It took us almost two hours to get there and there were no lines in front of the ticket booths, as everybody had already moved inside, where the first match had begun. It turned out there were different prices for locals and tourists, and the tourist prices were outrageous, considering the general price level in Bangkok.
A very eager sales person tried to persuade us to buy VIP/ringside tickets, which included a meet-and-greet with the fighters, but the tickets were double the price (2000THB) as ordinary, 3rd class tickets, and I could easily be without blood spatter and dripping sweat, so even though we were offered a substantial discount, we refused and asked to purchase the 3rd class tickets. We were then told that 3rd class was “not a place for lady” and blah, blah, blah, but we still insisted and finally we got the tickets.
Turned out that 3rd class was the perfect place to be, as this was where all the locals were. It was only tourists, who occupied the ringside seats and to be honest, they looked a bit bored.

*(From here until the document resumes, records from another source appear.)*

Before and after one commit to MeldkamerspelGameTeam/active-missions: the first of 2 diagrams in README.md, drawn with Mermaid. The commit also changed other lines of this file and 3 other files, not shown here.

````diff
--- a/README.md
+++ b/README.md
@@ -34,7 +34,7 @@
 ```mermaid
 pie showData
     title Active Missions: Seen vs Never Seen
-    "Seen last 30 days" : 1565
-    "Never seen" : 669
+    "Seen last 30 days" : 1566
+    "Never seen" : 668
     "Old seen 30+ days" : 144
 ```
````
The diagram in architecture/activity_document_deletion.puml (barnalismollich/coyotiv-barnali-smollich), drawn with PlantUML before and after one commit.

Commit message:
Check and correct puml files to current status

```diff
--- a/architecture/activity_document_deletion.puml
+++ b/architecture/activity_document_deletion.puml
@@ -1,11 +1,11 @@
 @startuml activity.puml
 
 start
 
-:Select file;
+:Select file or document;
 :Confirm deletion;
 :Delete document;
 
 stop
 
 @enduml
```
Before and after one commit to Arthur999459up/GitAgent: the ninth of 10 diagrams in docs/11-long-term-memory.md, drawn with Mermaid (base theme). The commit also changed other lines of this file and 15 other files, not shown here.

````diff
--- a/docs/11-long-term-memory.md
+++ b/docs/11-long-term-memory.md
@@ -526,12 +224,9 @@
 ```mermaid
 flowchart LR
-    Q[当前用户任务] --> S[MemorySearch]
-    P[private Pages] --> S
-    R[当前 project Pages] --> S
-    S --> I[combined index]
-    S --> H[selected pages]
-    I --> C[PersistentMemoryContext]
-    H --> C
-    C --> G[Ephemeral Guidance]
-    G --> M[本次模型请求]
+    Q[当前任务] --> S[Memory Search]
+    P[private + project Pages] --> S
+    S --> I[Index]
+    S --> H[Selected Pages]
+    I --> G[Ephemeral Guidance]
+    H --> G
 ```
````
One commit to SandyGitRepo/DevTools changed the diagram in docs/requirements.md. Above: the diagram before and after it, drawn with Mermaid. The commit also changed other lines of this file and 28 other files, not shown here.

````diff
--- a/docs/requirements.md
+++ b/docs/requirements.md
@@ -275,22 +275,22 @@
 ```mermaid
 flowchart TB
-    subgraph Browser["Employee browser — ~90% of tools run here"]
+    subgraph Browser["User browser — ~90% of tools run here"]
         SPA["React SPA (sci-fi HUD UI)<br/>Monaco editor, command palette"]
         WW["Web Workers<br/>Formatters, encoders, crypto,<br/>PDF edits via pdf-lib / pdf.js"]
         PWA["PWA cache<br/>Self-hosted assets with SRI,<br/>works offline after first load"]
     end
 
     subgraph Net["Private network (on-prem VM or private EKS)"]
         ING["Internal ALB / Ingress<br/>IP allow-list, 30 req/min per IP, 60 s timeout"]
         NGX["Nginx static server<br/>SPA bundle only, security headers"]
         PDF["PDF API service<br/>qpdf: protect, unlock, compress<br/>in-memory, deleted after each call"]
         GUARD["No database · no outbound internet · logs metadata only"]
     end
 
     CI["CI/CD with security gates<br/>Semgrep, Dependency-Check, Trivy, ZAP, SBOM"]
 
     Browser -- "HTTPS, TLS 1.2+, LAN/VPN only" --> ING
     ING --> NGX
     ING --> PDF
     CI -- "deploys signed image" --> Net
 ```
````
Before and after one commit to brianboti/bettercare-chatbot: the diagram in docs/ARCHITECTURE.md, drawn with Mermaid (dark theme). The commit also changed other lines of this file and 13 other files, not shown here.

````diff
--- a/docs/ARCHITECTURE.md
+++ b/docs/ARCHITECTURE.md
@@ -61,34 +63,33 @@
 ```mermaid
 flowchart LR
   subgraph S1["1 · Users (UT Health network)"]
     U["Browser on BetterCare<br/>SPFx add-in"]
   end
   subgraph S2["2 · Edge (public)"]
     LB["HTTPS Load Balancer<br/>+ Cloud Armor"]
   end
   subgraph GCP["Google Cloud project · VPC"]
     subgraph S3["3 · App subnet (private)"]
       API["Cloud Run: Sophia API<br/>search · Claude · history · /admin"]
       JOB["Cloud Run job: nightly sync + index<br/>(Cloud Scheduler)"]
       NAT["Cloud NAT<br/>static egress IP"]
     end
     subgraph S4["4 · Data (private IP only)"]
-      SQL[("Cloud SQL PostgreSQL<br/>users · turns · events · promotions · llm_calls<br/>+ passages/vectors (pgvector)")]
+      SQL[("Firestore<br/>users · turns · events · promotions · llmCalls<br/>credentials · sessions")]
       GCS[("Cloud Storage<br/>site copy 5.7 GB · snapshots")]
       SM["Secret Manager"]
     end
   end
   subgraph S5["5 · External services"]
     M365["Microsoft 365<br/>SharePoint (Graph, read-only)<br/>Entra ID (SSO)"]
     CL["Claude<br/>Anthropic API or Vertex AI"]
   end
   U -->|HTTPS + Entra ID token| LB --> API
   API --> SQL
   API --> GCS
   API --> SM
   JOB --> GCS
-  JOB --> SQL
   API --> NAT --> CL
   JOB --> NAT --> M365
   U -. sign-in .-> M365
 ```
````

The stadium wasn’t even half full, but everybody with 3rd class tickets had gathered in one corner and the atmosphere was loud, but very friendly. We had a good view of the fighters from our spots, and during the breaks between the matches, we were entertained by watching the bookmakers running around with large piles of money.
The fights were surprisingly eventless in terms of broken bones and bloodstains, and even though I’m sure they kicked each other hard, it wasn’t unpleasant to watch, just very confusing.
AC gave me a short intro to the rules, but it didn’t make much sense to me, so I just decided to cheer for the ones wearing pink shorts. We were told by some of the other spectators that match no 6 was the important match of the evening, and while it was going on, the entire stadium was jumping.
The bookmakers were running around like crazy, and AC and I were careful not to make any unintentional hand movements, which could be interpreted as a bet.
Even though I’m not happy to admit it, it was an awesome night, and we got a unique insight in this deep-rooted and fascinating part of Thai culture. Would I go for another Muay Thai match in the future? Maybe not by myself, but if AC asks, I’m definitely up for it.